WHAT THE TASK ASKS: Only the lines of the data holding the string "drawHistAndBoxplot" need to be returned.

(Modification records)
━━━━━━━━━━

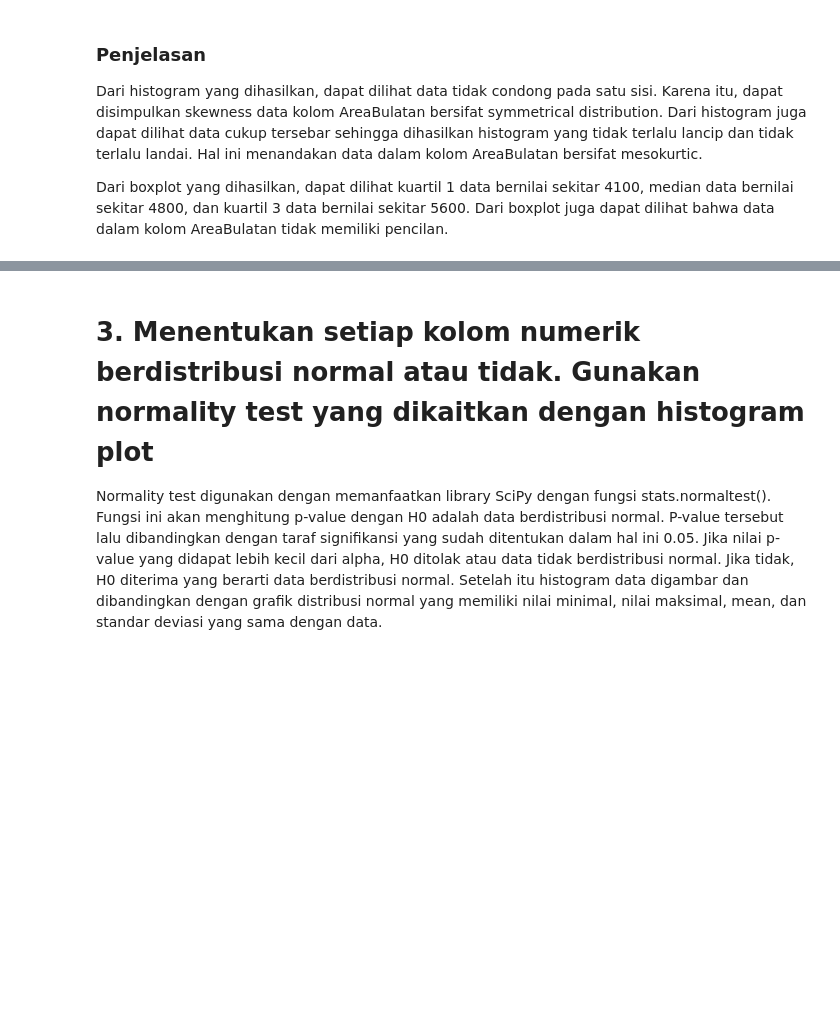
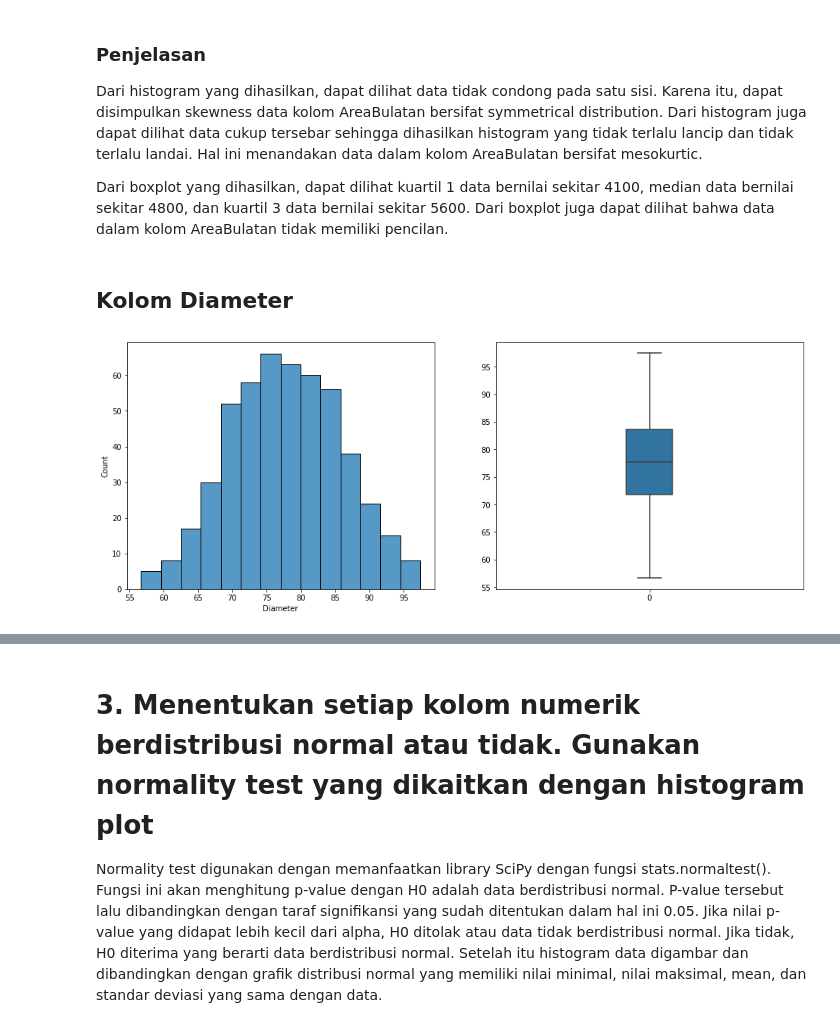
Before and after one commit to reymyr/Hypothesis-Testing, a Jupyter notebook: Tubes.ipynb, the cells around one changed output, grey strips where cells are left out. Cells and saved outputs as stored; diff of their text form; code cells hidden in the pictures; blank space fills up the shorter version.

```diff
--- a/Tubes.ipynb
+++ b/Tubes.ipynb
@@ -224,3 +319,9 @@ drawHistAndBoxplot(df["AreaBulatan"])
 Dari histogram yang dihasilkan, dapat dilihat data tidak condong pada satu sisi. Karena itu, dapat disimpulkan skewness data kolom AreaBulatan bersifat symmetrical distribution. Dari histogram juga dapat dilihat data cukup tersebar sehingga dihasilkan histogram yang tidak terlalu lancip dan tidak terlalu landai. Hal ini menandakan data dalam kolom AreaBulatan bersifat mesokurtic.
 
 Dari boxplot yang dihasilkan, dapat dilihat kuartil 1 data bernilai sekitar 4100, median data bernilai sekitar 4800, dan kuartil 3 data bernilai sekitar 5600. Dari boxplot juga dapat dilihat bahwa data dalam kolom AreaBulatan tidak memiliki pencilan.
+# %% [markdown]
+## Kolom Diameter
+# %%
+drawHistAndBoxplot(df["Diameter"])
+# %% [output]
+[figure, added]
```
Also changed, not shown: parts of 41 cells of this notebook.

━━━━━━━━━━

RESULT FOR THIS EXERCISE:
@@ -224,3 +319,9 @@ drawHistAndBoxplot(df["AreaBulatan"])
+drawHistAndBoxplot(df["Diameter"])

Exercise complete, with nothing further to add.